The parties shall each bear their respective costs and attorney fees for this appeal.
AFFIRMED in part; REVERSED in part; and REMANDED.
Under CERCLA a release is defined as:
any spilling, leaking, pumping, pouring, emitting, emptying, discharging, injecting, escaping, leaching, dumping, or disposing into the environment (including the abandonment or discarding of barrels, containers, or other closed receptacles containing any hazardous substance or pollutant or contaminant)....
42 U.S.C. § 9601(22).
Section 113(j) (1) of CERCLA provides:
[J]udicial review of any issues concerning the adequacy of any response action taken or ordered by the President shall be limited to the administrative record. Otherwise applicable principles of administrative law shall govern whether any supplemental materials may be considered by the court.

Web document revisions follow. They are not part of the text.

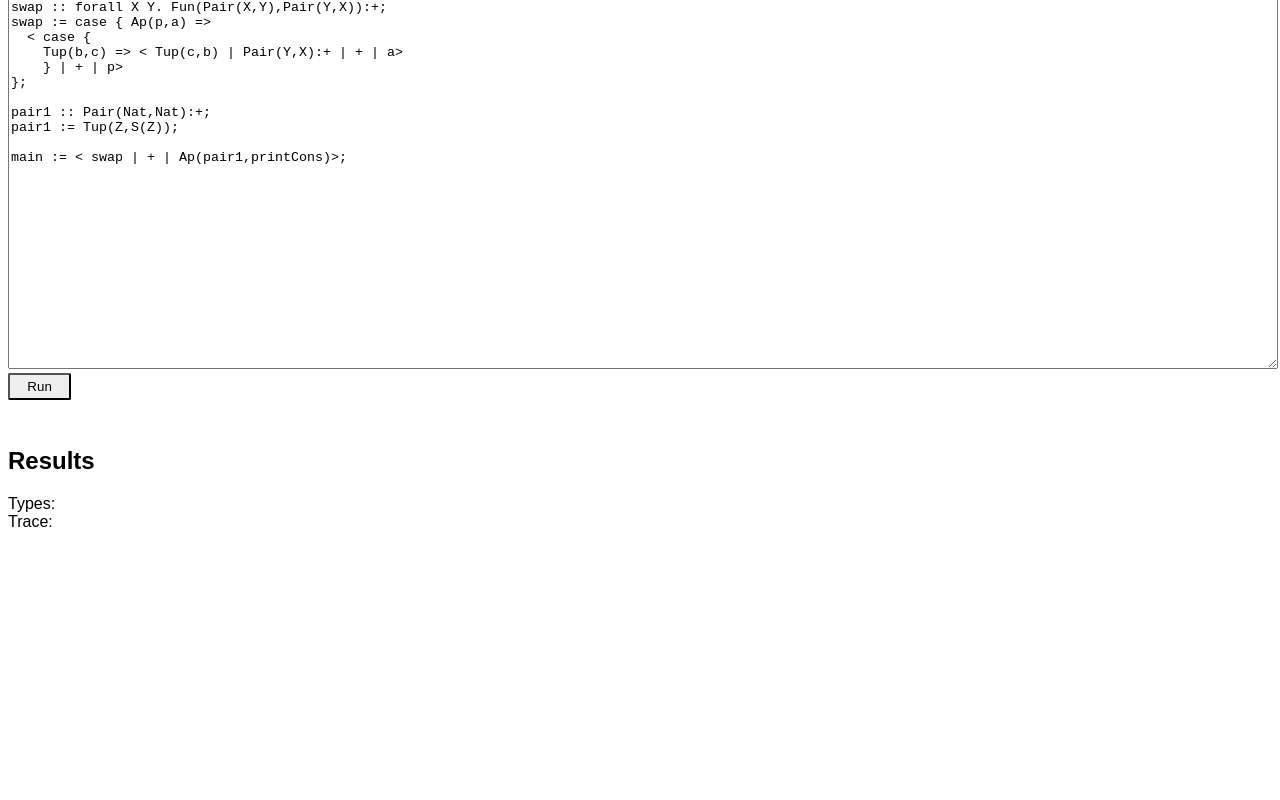
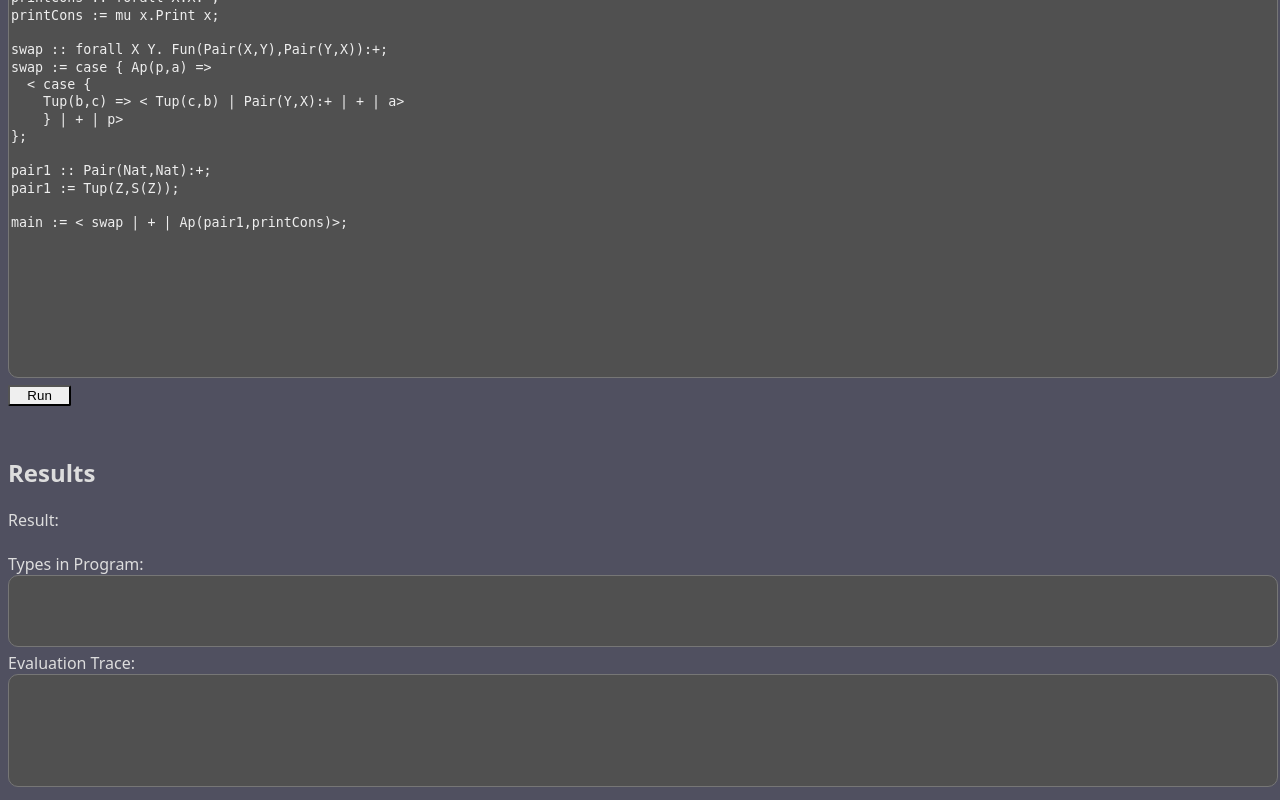
Before and after one commit to MarcoTz/One-Sided-Sequent-Calculus, a plain HTML site: page web-app/index.html in a window 1280 px wide. Shown: the part 312-1112 px from the top of the page. Before the commit the page ends 851 px from the top, so only its background shows below. Drawn offline with Linux system fonts and the light colour scheme.

Commit message:
updated web app layoug

```diff
--- a/web-app/index.html
+++ b/web-app/index.html
@@ -39,11 +39,13 @@
     </div>
     <div class="results">
       <h2>Results</h2>
-      <div id="resultStr"></div>
-      Types: <br/>
-      <div id="typesStr"></div>
-      Trace: <br/>
-      <div id="traceStr"></div>
+      Result: <div class="code" id="resultStr"></div>
+      <br/>
+      Types in Program: <br/>
+      <textarea readonly id="typesStr"></textarea>
+      <br/>
+      Evaluation Trace: <br/>
+      <textarea readonly id="traceStr"></textarea>
     </div>
     <div id="examples">
       <div id="tuple">
--- a/web-app/main.css
+++ b/web-app/main.css
@@ -1,15 +1,28 @@
 body {
-  font-family: "Noto", sans-serif
+  font-family: "Noto Sans", sans-serif;
+  background-color: #505060;
+  color: #dddddd;
+}
+textarea {
+  width: 100%;
+  height: 8em;
+  resize:none;
+  font-family: "DejaVu Sans Mono", sans-serif;
+  background-color:#505050;
+  color: #eeeeff;
+  border-radius:10px;
+  line-height: 1.3;
 }
 
 #progInput {
   width:100%;
-  height:90%
+  height:90%;
+  background-color: #505050;
+  color: #eeeeee;
 }
 
 #runButton {
   width:5%;
-  height:2em;
   border-radius:2px;
 }
 
@@ -17,12 +30,17 @@ body {
   display:none
 }
 
+#typesStr {
+  width: 100%;
+  height: 5em;
+}
+
 .evalSucc {
-  color: green
+  color: #00ff55;
 }
 
 .evalError {
-  color: red
+  color: #ff0033;
 }
 
 .prog {
```
Also changed, not shown: 1 other file.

42 U.S.C. § 9613(j) (CERCLA § 113(j) (1)).
There are two versions of the NCP which are implicated by this case, a 1985 version and a 1990 version. To determine which version of the NCP applies, "we look to the NCP that was in effect at the time [the EPA] incurred response costs, rather than to that in effect when [the EPA] initiated its response actions." Washington State Dept. of Transp., 59 F.3d at 802; NL Indus., Inc. v. Kaplan, 792 F.2d 896, 898 (9th Cir. 1986)
It appears from the record that the majority of the response costs were incurred beginning in 1990. However, the preliminary site assessment and E & E's initial inspection occurred in late 1989. We apply the 1990 version of the NCP to the majority of the response costs unless otherwise indicated.

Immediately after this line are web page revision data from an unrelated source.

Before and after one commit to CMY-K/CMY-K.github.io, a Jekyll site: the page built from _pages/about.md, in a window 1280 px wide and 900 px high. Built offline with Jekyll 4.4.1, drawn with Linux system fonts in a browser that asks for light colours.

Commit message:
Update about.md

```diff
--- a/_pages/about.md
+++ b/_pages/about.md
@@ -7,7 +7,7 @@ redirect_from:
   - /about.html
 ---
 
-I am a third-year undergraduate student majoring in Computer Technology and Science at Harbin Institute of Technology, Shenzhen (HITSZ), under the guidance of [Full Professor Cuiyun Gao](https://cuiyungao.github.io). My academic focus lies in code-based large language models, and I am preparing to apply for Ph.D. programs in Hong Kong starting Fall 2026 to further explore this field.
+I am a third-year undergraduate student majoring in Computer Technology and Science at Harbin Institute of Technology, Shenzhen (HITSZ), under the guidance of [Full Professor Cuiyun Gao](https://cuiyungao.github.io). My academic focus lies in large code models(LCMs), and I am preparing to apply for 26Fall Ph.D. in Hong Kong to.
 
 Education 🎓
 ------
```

The 1985 version of the NCP contains almost identical language. See 40 C.F.R. § 300.69 (1985)
The section of the NCP involving documentation of response actions and costs does not limit the admissible documentation to the administrative record. See 40 C.F.R. § 300.160(a) (1)
The 1985 version of the NCP contains similar language. See 40 C.F.R. § 300.65(a) (1) (1985)
The 1985 version of the NCP contains the same language. 40 C.F.R. § 300.65(b) (2) (1985)
Under section 107(a) (4) (A), a covered person is liable for "all costs of removal or remedial action incurred by the United States Government or a State or an Indian Tribe not inconsistent with the national contingency plan." 42 U.S.C. § 9607(a) (4) (A). In contrast, CERCLA § 107(a) (4) (B), allows a private party to recover "any other necessary costs of response." 42 U.S.C. § 9607(a) (4) (B)
Section 9601(25) provides:
The terms "respond" or "response" means remove, removal, remedy, remedial action; all such terms (including the terms "removal" and "remedial action") include enforcement activities related thereto.
42 U.S.C. § 9601(25).
CERCLA § 104(b) is codified at 42 U.S.C. § 9604(b) (1). This section provides that "whenever the President is authorized to act pursuant to sub-section (a) of this section [to remove or arrange for the removal of, and provide remedial action relating to hazardous material] ... [t]he President may undertake such planning, legal, fiscal, economic, engineering, architectural, and other studies or investigations as he may deem necessary or appropriate to plan and direct response actions, to recover the costs thereof, and to enforce the provisions of this chapter."
Other circuits have addressed related issues involving the scope of response costs under CERCLA § 107(a). The Eighth Circuit in Gurley held that attorney fees are recoverable as an administrative cost. The court held that the government's attorney fees associated with identifying potentially responsible parties were recoverable as "a necessary part of the EPA's legitimate enforcement activities." Gurley, 43 F.3d at 1200. But see United States v. Dico, Inc., 136 F.3d 572 (8th Cir. 1998) (vacating the decision of the district court regarding the recovery of indirect and oversight costs under § 107(a) and stating the issue is reserved for "another day, and quite possibly another case.")